17Sep 2020

Marine predators are vitally important to the health of our oceans, and our spectacular Predator Reef exhibit gives visitors the chance to see some of the most important Caribbean predatory fish, and how they interact with one another, from the safety of dry land. You can choose to observe our nurse sharks, fierce barracuda, snappers, jacks, and our large tarpons, from the walkway or viewing window, or, if you are feeling adventurous, from the underwater windows in our Breakers Lagoon and Turtle Lagoon.

 

What do sharks do for the world’s oceans?

Everything in the ocean, just like everything in life, has a place and a purpose. Each of the 400 different species of shark that swim throughout the world’s oceans is uniquely adapted to fulfill an important role. Research shows that marine food chains don’t just work from the bottom up, they also work from the top down. Apex predators such as sharks help remove diseased, sick, and injured fish from the marine ecosystem help to keep fish, and the reefs and seas they inhabit, healthy and reduce the spread of disease.

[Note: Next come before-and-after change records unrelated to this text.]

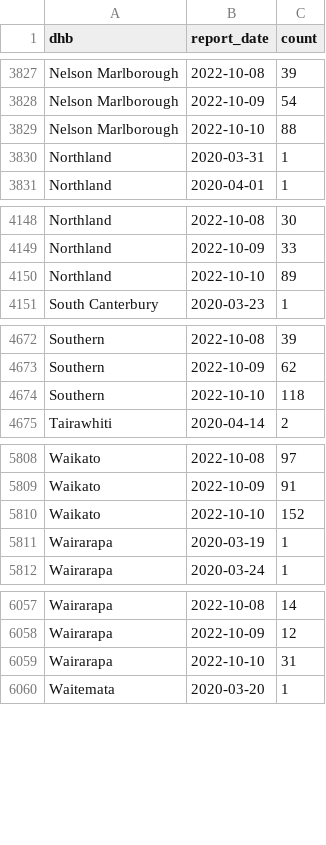
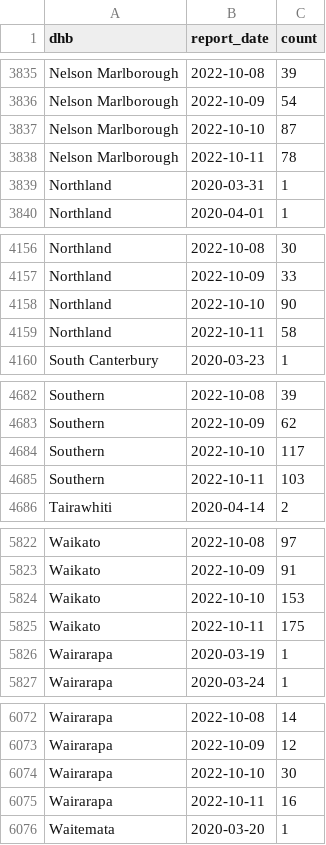
Before and after one commit to harkanwals/cdm, a CSV file: data/csvs/dhb_case_count.csv, drawn as a sheet; only a part is shown, gaps mark what is left out; the diff covers the shown part only.

```diff
--- a/data/csvs/dhb_case_count.csv
+++ b/data/csvs/dhb_case_count.csv
@@ -3828,3 +3836,4 @@ Nelson Marlborough,2022-10-08,39
 Nelson Marlborough,2022-10-09,54
-Nelson Marlborough,2022-10-10,88
+Nelson Marlborough,2022-10-10,87
+Nelson Marlborough,2022-10-11,78
 Northland,2020-03-31,1
@@ -4149,3 +4157,4 @@ Northland,2022-10-08,30
 Northland,2022-10-09,33
-Northland,2022-10-10,89
+Northland,2022-10-10,90
+Northland,2022-10-11,58
 South Canterbury,2020-03-23,1
@@ -4673,3 +4683,4 @@ Southern,2022-10-08,39
 Southern,2022-10-09,62
-Southern,2022-10-10,118
+Southern,2022-10-10,117
+Southern,2022-10-11,103
 Tairawhiti,2020-04-14,2
@@ -5809,3 +5823,4 @@ Waikato,2022-10-08,97
 Waikato,2022-10-09,91
-Waikato,2022-10-10,152
+Waikato,2022-10-10,153
+Waikato,2022-10-11,175
 Wairarapa,2020-03-19,1
@@ -6058,3 +6073,4 @@ Wairarapa,2022-10-08,14
 Wairarapa,2022-10-09,12
-Wairarapa,2022-10-10,31
+Wairarapa,2022-10-10,30
+Wairarapa,2022-10-11,16
 Waitemata,2020-03-20,1
```
Also changed, not shown: 14 added rows, 1 removed row and 15 edited cells elsewhere in this file, 1 other file.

While many people think of sharks as being very fierce and dangerous animals, throughout the world, shark attacks are really very rare. In fact, you have much more chance of being bitten by a pet dog than you do a shark. However, sharks are certainly in danger from human beings, millions of sharks are killed each year for the shark-fin industry. Pollutants threaten sharks, as they do all marine life, so you can help protect them by picking up plastic items from the shore, or by reusing and recycling.

 

The secrets of a shark’s design

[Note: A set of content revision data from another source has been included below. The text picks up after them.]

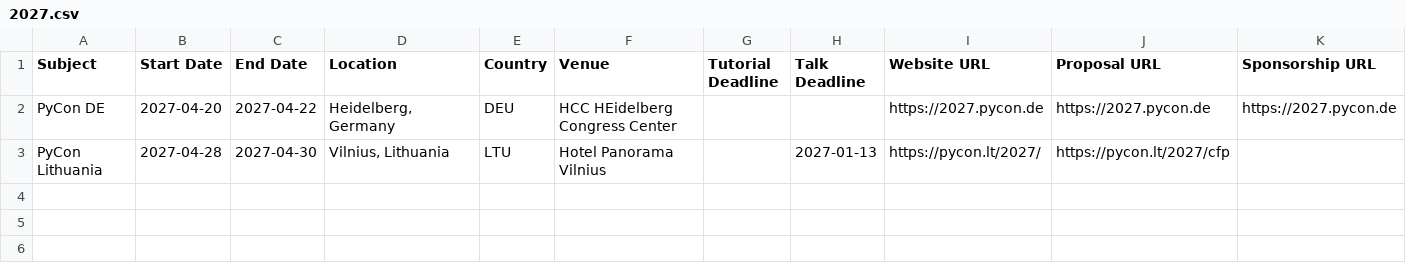
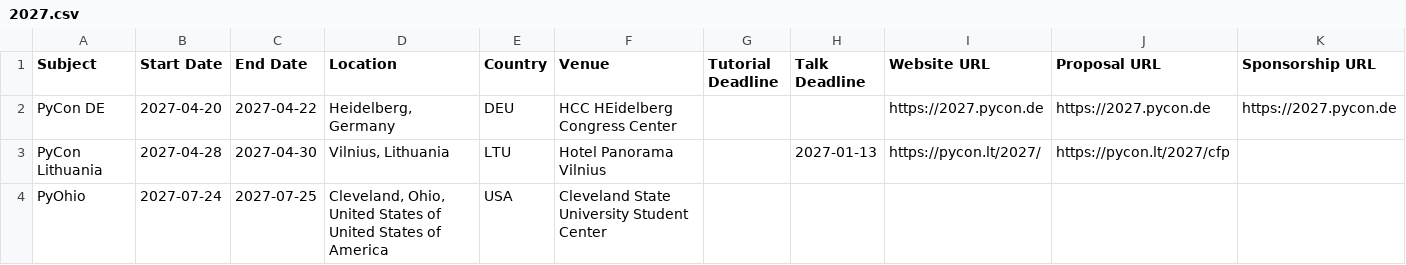
Before and after one commit to python-organizers/conferences, a CSV file: 2027.csv, drawn as a sheet.

Commit message:
PyOhio 2027
Location and date information for PyOhio 2027, as announced during 2026
closing remarks and on PyOhio social media accounts.

```diff
--- a/2027.csv
+++ b/2027.csv
@@ -3 +3,2 @@ PyCon DE,2027-04-20,2027-04-22,"Heidelberg, Germany",DEU,HCC HEidelberg Congress
 PyCon Lithuania,2027-04-28,2027-04-30,"Vilnius, Lithuania",LTU,Hotel Panorama Vilnius,,2027-01-13,https://pycon.lt/2027/,https://pycon.lt/2027/cfp,
+PyOhio,2027-07-24,2027-07-25,"Cleveland, Ohio, United States of United States of America",USA,Cleveland State University Student Center,,,,,
```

All sharks are designed for the world they inhabit, but they all share some common features, such as a big, vertical tailfin, dorsal fin, and pectoral fin. Their fins make them super-efficient for swimming and hunting. Instead of a bony skeleton, like most other fishes, sharks have flexible cartilaginous skeletons that enable them to twist right round, in the blink of an eye, to catch a fish, instead of turning their whole body right around like a bony (teleost) fish does. Their small scales are small, embedded in the skin, and provide streamlining, help sharks to swim quickly and efficiently through the water. Their teeth contain plenty of dentine, are ultra-hard and sharp, and keep on being replaced throughout a shark’s lifetime

 

Freddy and Buca

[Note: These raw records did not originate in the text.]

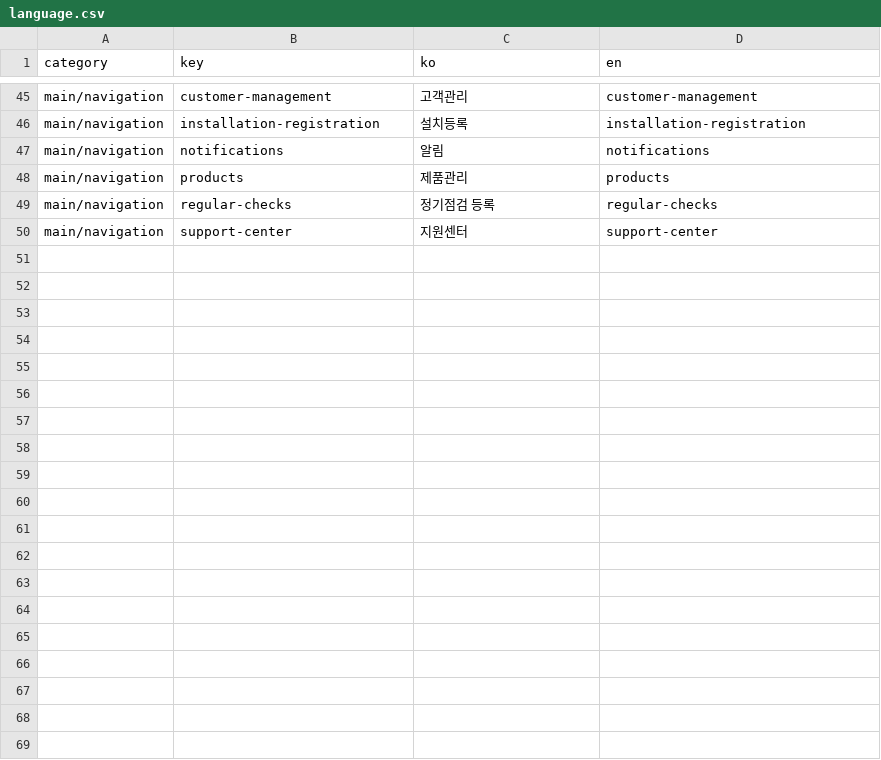
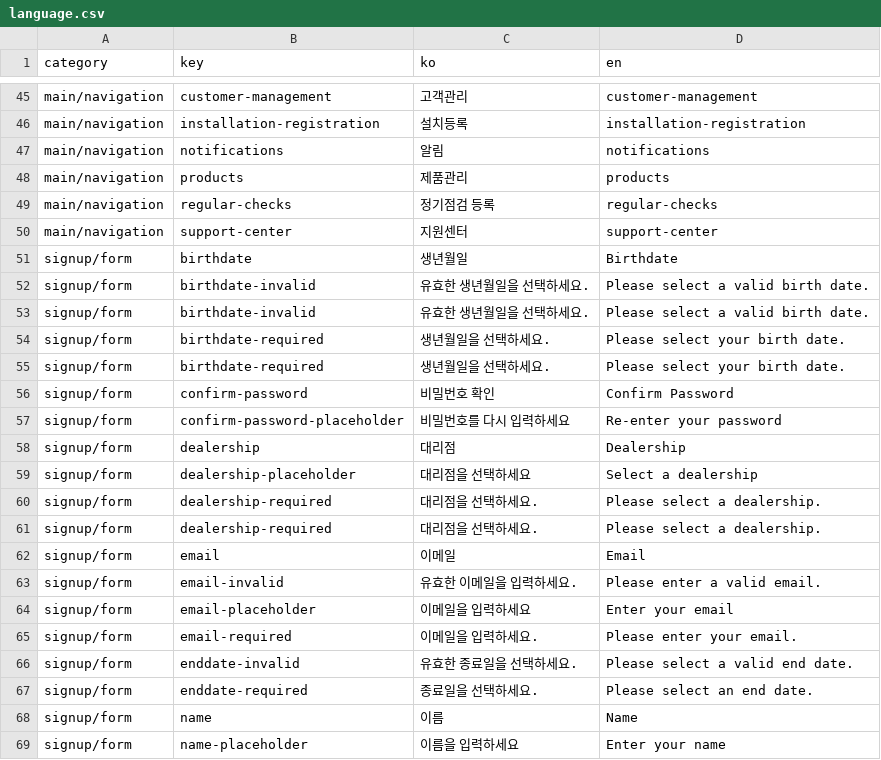
Before and after one commit to jinseok9338/expoApp, a CSV file: language.csv, drawn as a sheet; only a part is shown, gaps mark what is left out; the diff covers the shown part only; the diff names each change by its address in the sheet, - before the commit and + after, or states it on an @@ line.

Commit message:
make the signup page

```diff
--- a/language.csv
+++ b/language.csv
+row 51: signup/form | birthdate | 생년월일 | Birthdate
+row 52: signup/form | birthdate-invalid | 유효한 생년월일을 선택하세요. | Please select a valid birth date.
+row 53: signup/form | birthdate-invalid | 유효한 생년월일을 선택하세요. | Please select a valid birth date.
+row 54: signup/form | birthdate-required | 생년월일을 선택하세요. | Please select your birth date.
+row 55: signup/form | birthdate-required | 생년월일을 선택하세요. | Please select your birth date.
+row 56: signup/form | confirm-password | 비밀번호 확인 | Confirm Password
+row 57: signup/form | confirm-password-placeholder | 비밀번호를 다시 입력하세요 | Re-enter your password
+row 58: signup/form | dealership | 대리점 | Dealership
+row 59: signup/form | dealership-placeholder | 대리점을 선택하세요 | Select a dealership
+row 60: signup/form | dealership-required | 대리점을 선택하세요. | Please select a dealership.
+row 61: signup/form | dealership-required | 대리점을 선택하세요. | Please select a dealership.
+row 62: signup/form | email | 이메일 | Email
+row 63: signup/form | email-invalid | 유효한 이메일을 입력하세요. | Please enter a valid email.
+row 64: signup/form | email-placeholder | 이메일을 입력하세요 | Enter your email
+row 65: signup/form | email-required | 이메일을 입력하세요. | Please enter your email.
+row 66: signup/form | enddate-invalid | 유효한 종료일을 선택하세요. | Please select a valid end date.
+row 67: signup/form | enddate-required | 종료일을 선택하세요. | Please select an end date.
+row 68: signup/form | name | 이름 | Name
+row 69: signup/form | name-placeholder | 이름을 입력하세요 | Enter your name
```
Also changed, not shown: 17 added rows elsewhere in this file, 6 other files.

Freddy and Buca are the names of our two nurse sharks and their weekly feeding times are very popular with our visitors. Most sharks must keep swimming with their mouths open in order to keep a steady stream of oxygenated water pumping over their gills, but nurse sharks are different. In addition, nurse sharks are one of the few shark species that can breathe whilst sitting still due to specialized buccal muscles in their mouths which maintain water flow by pumping water in through their mouth and over their gills. Due to this special breathing method, Freddy and Buca are often seen resting on the bottom of their Predator Reef home.  The mouths of nurse sharks are designed for bottom-feeding. They mainly feed by creating a suction, one strong enough to pull a queen conch straight from its shell and using their very small teeth for crushing and grinding crustacean prey.